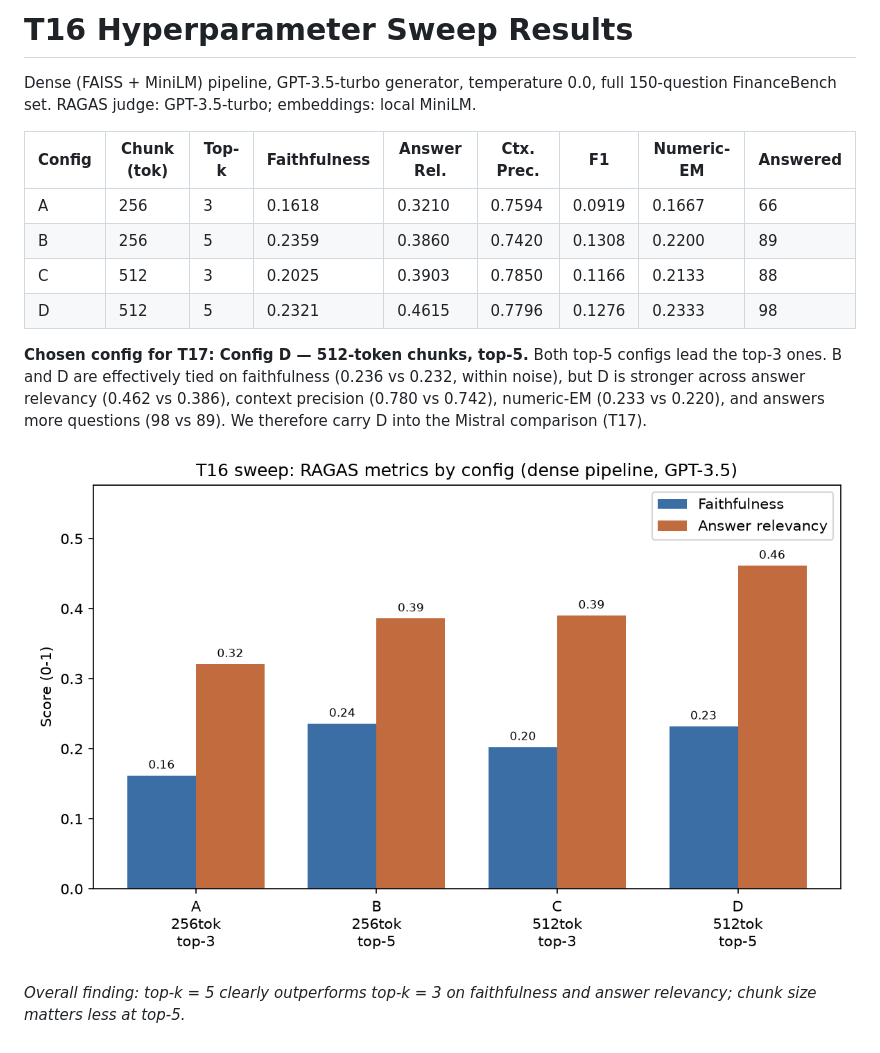
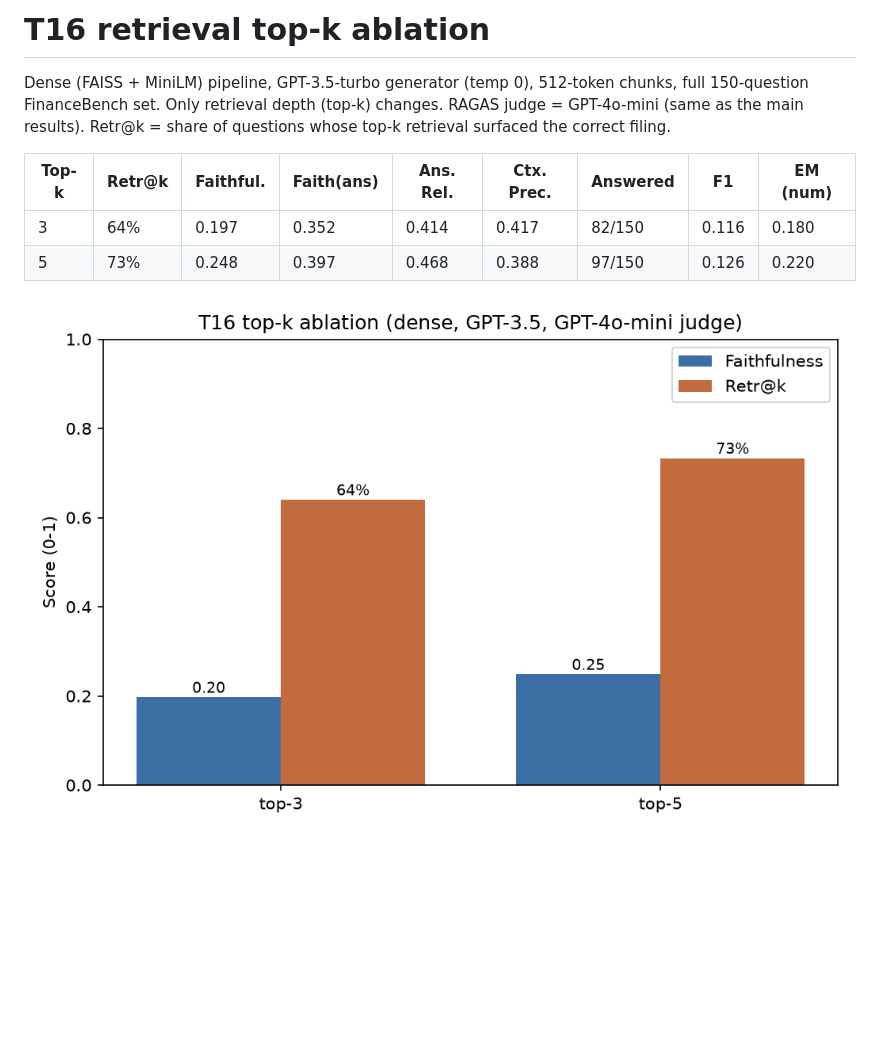
Before and after one commit to bshind87/finrag-hallucination, a Markdown page: results/t16_sweep_results.md, the part around the change. Rendered like a GitHub page; pictures changed too: results/t16_sweep_chart.png; blank space fills up the shorter version.

```diff
--- a/results/t16_sweep_results.md
+++ b/results/t16_sweep_results.md
@@ -1,16 +1,10 @@
-# T16 Hyperparameter Sweep Results
+# T16 retrieval top-k ablation
 
-Dense (FAISS + MiniLM) pipeline, GPT-3.5-turbo generator, temperature 0.0, full 150-question FinanceBench set. RAGAS judge: GPT-3.5-turbo; embeddings: local MiniLM.
+Dense (FAISS + MiniLM) pipeline, GPT-3.5-turbo generator (temp 0), 512-token chunks, full 150-question FinanceBench set. Only retrieval depth (top-k) changes. RAGAS judge = GPT-4o-mini (same as the main results). Retr@k = share of questions whose top-k retrieval surfaced the correct filing.
 
-| Config | Chunk (tok) | Top-k | Faithfulness | Answer Rel. | Ctx. Prec. | F1 | Numeric-EM | Answered |
-|--------|-------------|-------|--------------|-------------|-----------|-----|-----------|----------|
-| A | 256 | 3 | 0.1618 | 0.3210 | 0.7594 | 0.0919 | 0.1667 | 66 |
-| B | 256 | 5 | 0.2359 | 0.3860 | 0.7420 | 0.1308 | 0.2200 | 89 |
-| C | 512 | 3 | 0.2025 | 0.3903 | 0.7850 | 0.1166 | 0.2133 | 88 |
-| D | 512 | 5 | 0.2321 | 0.4615 | 0.7796 | 0.1276 | 0.2333 | 98 |
+| Top-k | Retr@k | Faithful. | Faith(ans) | Ans. Rel. | Ctx. Prec. | Answered | F1 | EM (num) |
+|---|---|---|---|---|---|---|---|---|
+| 3 | 64% | 0.197 | 0.352 | 0.414 | 0.417 | 82/150 | 0.116 | 0.180 |
+| 5 | 73% | 0.248 | 0.397 | 0.468 | 0.388 | 97/150 | 0.126 | 0.220 |
 
-**Chosen config for T17: Config D — 512-token chunks, top-5.** Both top-5 configs lead the top-3 ones. B and D are effectively tied on faithfulness (0.236 vs 0.232, within noise), but D is stronger across answer relevancy (0.462 vs 0.386), context precision (0.780 vs 0.742), numeric-EM (0.233 vs 0.220), and answers more questions (98 vs 89). We therefore carry D into the Mistral comparison (T17).
-
-![T16 sweep chart](t16_sweep_chart.png)
-
-_Overall finding: top-k = 5 clearly outperforms top-k = 3 on faithfulness and answer relevancy; chunk size matters less at top-5._
+![top-k ablation](t16_sweep_chart.png)
```
Also changed, not shown: PROJECT_PLAN.md (+2 -2 lines), 8 other files.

INSTRUCTIONS TO FOLLOW
Return a copy of each line in the records above that has "changed" in it.

ANSWER BELOW
Before and after one commit to bshind87/finrag-hallucination, a Markdown page: results/t16_sweep_results.md, the part around the change. Rendered like a GitHub page; pictures changed too: results/t16_sweep_chart.png; blank space fills up the shorter version.
Also changed, not shown: PROJECT_PLAN.md (+2 -2 lines), 8 other files.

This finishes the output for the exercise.